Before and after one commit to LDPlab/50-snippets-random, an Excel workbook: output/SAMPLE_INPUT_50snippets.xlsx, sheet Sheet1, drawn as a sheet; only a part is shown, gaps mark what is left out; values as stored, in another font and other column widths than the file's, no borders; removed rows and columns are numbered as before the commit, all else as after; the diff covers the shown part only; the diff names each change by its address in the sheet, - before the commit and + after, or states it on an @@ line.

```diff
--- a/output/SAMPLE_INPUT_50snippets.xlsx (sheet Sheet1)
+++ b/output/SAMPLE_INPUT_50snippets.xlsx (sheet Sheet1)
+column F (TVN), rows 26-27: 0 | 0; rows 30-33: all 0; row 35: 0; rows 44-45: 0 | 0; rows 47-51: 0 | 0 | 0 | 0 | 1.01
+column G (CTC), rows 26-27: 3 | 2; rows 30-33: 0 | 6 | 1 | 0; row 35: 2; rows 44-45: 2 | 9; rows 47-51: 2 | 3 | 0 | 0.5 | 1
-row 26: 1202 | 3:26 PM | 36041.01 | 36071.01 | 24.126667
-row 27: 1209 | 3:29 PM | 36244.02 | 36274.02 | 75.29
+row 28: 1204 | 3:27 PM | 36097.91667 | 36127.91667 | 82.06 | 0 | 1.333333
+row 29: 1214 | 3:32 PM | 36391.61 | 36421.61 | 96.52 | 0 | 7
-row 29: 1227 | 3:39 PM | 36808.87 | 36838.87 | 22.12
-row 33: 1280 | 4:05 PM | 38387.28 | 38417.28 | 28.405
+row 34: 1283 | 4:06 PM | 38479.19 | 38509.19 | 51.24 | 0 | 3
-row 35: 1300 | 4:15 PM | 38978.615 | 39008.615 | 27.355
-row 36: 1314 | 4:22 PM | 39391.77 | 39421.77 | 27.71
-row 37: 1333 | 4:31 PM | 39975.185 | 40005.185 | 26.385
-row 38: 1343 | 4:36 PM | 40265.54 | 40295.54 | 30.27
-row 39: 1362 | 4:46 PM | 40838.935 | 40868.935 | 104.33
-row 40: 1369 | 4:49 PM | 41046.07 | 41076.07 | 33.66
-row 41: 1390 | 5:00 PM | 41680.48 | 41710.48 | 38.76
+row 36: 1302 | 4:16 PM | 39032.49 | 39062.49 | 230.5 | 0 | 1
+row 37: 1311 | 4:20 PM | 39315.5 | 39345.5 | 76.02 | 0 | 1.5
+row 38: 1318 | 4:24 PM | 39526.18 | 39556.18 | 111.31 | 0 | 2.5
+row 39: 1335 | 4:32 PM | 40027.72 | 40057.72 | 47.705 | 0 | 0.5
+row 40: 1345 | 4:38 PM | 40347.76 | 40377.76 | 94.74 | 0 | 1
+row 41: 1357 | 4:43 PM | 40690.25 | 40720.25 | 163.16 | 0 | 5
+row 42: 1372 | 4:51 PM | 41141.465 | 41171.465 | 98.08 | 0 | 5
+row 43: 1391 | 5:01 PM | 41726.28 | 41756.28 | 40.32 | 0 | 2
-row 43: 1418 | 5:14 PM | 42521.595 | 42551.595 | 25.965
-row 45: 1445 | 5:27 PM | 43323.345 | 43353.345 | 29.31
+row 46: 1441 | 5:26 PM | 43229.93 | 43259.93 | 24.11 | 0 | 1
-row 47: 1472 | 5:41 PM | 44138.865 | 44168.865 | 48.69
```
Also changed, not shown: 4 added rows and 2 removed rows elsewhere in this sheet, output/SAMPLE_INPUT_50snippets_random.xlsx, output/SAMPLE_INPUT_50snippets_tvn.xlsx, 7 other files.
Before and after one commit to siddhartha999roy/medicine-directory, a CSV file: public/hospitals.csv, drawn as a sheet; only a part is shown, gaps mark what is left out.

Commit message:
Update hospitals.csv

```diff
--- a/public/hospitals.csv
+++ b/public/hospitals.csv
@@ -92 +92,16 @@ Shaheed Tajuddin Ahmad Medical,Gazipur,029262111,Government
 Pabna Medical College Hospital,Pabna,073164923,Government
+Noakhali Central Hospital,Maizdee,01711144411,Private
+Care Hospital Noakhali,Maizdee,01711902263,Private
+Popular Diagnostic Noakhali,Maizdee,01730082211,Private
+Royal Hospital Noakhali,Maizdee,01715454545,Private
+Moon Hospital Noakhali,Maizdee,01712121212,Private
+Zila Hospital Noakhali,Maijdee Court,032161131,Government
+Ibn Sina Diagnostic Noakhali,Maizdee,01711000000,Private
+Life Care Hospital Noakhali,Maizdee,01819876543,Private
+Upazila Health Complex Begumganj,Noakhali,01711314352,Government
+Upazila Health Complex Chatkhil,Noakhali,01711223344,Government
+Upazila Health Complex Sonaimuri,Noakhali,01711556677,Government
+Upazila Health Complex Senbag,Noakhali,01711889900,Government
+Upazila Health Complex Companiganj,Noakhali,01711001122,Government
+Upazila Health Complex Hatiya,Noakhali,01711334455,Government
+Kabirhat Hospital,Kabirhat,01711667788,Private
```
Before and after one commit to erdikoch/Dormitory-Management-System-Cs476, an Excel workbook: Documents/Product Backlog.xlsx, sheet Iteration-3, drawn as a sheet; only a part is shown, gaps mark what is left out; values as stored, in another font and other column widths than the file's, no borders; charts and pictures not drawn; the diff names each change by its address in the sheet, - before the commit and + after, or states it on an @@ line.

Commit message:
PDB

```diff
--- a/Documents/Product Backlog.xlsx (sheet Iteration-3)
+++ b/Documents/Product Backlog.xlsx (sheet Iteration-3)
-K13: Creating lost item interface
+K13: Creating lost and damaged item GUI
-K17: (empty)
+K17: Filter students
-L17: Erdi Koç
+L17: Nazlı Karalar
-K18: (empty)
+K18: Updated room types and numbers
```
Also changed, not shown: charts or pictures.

*-*-*

Directions for this task
Go through the entries and repeat each one exactly.

Result of this task
Before and after one commit to LDPlab/50-snippets-random, an Excel workbook: output/SAMPLE_INPUT_50snippets.xlsx, sheet Sheet1, drawn as a sheet; only a part is shown, gaps mark what is left out; values as stored, in another font and other column widths than the file's, no borders; removed rows and columns are numbered as before the commit, all else as after; the diff covers the shown part only; the diff names each change by its address in the sheet, - before the commit and + after, or states it on an @@ line.

```diff
--- a/output/SAMPLE_INPUT_50snippets.xlsx (sheet Sheet1)
+++ b/output/SAMPLE_INPUT_50snippets.xlsx (sheet Sheet1)
+column F (TVN), rows 26-27: 0 | 0; rows 30-33: all 0; row 35: 0; rows 44-45: 0 | 0; rows 47-51: 0 | 0 | 0 | 0 | 1.01
+column G (CTC), rows 26-27: 3 | 2; rows 30-33: 0 | 6 | 1 | 0; row 35: 2; rows 44-45: 2 | 9; rows 47-51: 2 | 3 | 0 | 0.5 | 1
-row 26: 1202 | 3:26 PM | 36041.01 | 36071.01 | 24.126667
-row 27: 1209 | 3:29 PM | 36244.02 | 36274.02 | 75.29
+row 28: 1204 | 3:27 PM | 36097.91667 | 36127.91667 | 82.06 | 0 | 1.333333
+row 29: 1214 | 3:32 PM | 36391.61 | 36421.61 | 96.52 | 0 | 7
-row 29: 1227 | 3:39 PM | 36808.87 | 36838.87 | 22.12
-row 33: 1280 | 4:05 PM | 38387.28 | 38417.28 | 28.405
+row 34: 1283 | 4:06 PM | 38479.19 | 38509.19 | 51.24 | 0 | 3
-row 35: 1300 | 4:15 PM | 38978.615 | 39008.615 | 27.355
-row 36: 1314 | 4:22 PM | 39391.77 | 39421.77 | 27.71
-row 37: 1333 | 4:31 PM | 39975.185 | 40005.185 | 26.385
-row 38: 1343 | 4:36 PM | 40265.54 | 40295.54 | 30.27
-row 39: 1362 | 4:46 PM | 40838.935 | 40868.935 | 104.33
-row 40: 1369 | 4:49 PM | 41046.07 | 41076.07 | 33.66
-row 41: 1390 | 5:00 PM | 41680.48 | 41710.48 | 38.76
+row 36: 1302 | 4:16 PM | 39032.49 | 39062.49 | 230.5 | 0 | 1
+row 37: 1311 | 4:20 PM | 39315.5 | 39345.5 | 76.02 | 0 | 1.5
+row 38: 1318 | 4:24 PM | 39526.18 | 39556.18 | 111.31 | 0 | 2.5
+row 39: 1335 | 4:32 PM | 40027.72 | 40057.72 | 47.705 | 0 | 0.5
+row 40: 1345 | 4:38 PM | 40347.76 | 40377.76 | 94.74 | 0 | 1
+row 41: 1357 | 4:43 PM | 40690.25 | 40720.25 | 163.16 | 0 | 5
+row 42: 1372 | 4:51 PM | 41141.465 | 41171.465 | 98.08 | 0 | 5
+row 43: 1391 | 5:01 PM | 41726.28 | 41756.28 | 40.32 | 0 | 2
-row 43: 1418 | 5:14 PM | 42521.595 | 42551.595 | 25.965
-row 45: 1445 | 5:27 PM | 43323.345 | 43353.345 | 29.31
+row 46: 1441 | 5:26 PM | 43229.93 | 43259.93 | 24.11 | 0 | 1
-row 47: 1472 | 5:41 PM | 44138.865 | 44168.865 | 48.69
```
Also changed, not shown: 4 added rows and 2 removed rows elsewhere in this sheet, output/SAMPLE_INPUT_50snippets_random.xlsx, output/SAMPLE_INPUT_50snippets_tvn.xlsx, 7 other files.
Before and after one commit to siddhartha999roy/medicine-directory, a CSV file: public/hospitals.csv, drawn as a sheet; only a part is shown, gaps mark what is left out.

Commit message:
Update hospitals.csv

```diff
--- a/public/hospitals.csv
+++ b/public/hospitals.csv
@@ -92 +92,16 @@ Shaheed Tajuddin Ahmad Medical,Gazipur,029262111,Government
 Pabna Medical College Hospital,Pabna,073164923,Government
+Noakhali Central Hospital,Maizdee,01711144411,Private
+Care Hospital Noakhali,Maizdee,01711902263,Private
+Popular Diagnostic Noakhali,Maizdee,01730082211,Private
+Royal Hospital Noakhali,Maizdee,01715454545,Private
+Moon Hospital Noakhali,Maizdee,01712121212,Private
+Zila Hospital Noakhali,Maijdee Court,032161131,Government
+Ibn Sina Diagnostic Noakhali,Maizdee,01711000000,Private
+Life Care Hospital Noakhali,Maizdee,01819876543,Private
+Upazila Health Complex Begumganj,Noakhali,01711314352,Government
+Upazila Health Complex Chatkhil,Noakhali,01711223344,Government
+Upazila Health Complex Sonaimuri,Noakhali,01711556677,Government
+Upazila Health Complex Senbag,Noakhali,01711889900,Government
+Upazila Health Complex Companiganj,Noakhali,01711001122,Government
+Upazila Health Complex Hatiya,Noakhali,01711334455,Government
+Kabirhat Hospital,Kabirhat,01711667788,Private
```
Before and after one commit to erdikoch/Dormitory-Management-System-Cs476, an Excel workbook: Documents/Product Backlog.xlsx, sheet Iteration-3, drawn as a sheet; only a part is shown, gaps mark what is left out; values as stored, in another font and other column widths than the file's, no borders; charts and pictures not drawn; the diff names each change by its address in the sheet, - before the commit and + after, or states it on an @@ line.

Commit message:
PDB

```diff
--- a/Documents/Product Backlog.xlsx (sheet Iteration-3)
+++ b/Documents/Product Backlog.xlsx (sheet Iteration-3)
-K13: Creating lost item interface
+K13: Creating lost and damaged item GUI
-K17: (empty)
+K17: Filter students
-L17: Erdi Koç
+L17: Nazlı Karalar
-K18: (empty)
+K18: Updated room types and numbers
```
Also changed, not shown: charts or pictures.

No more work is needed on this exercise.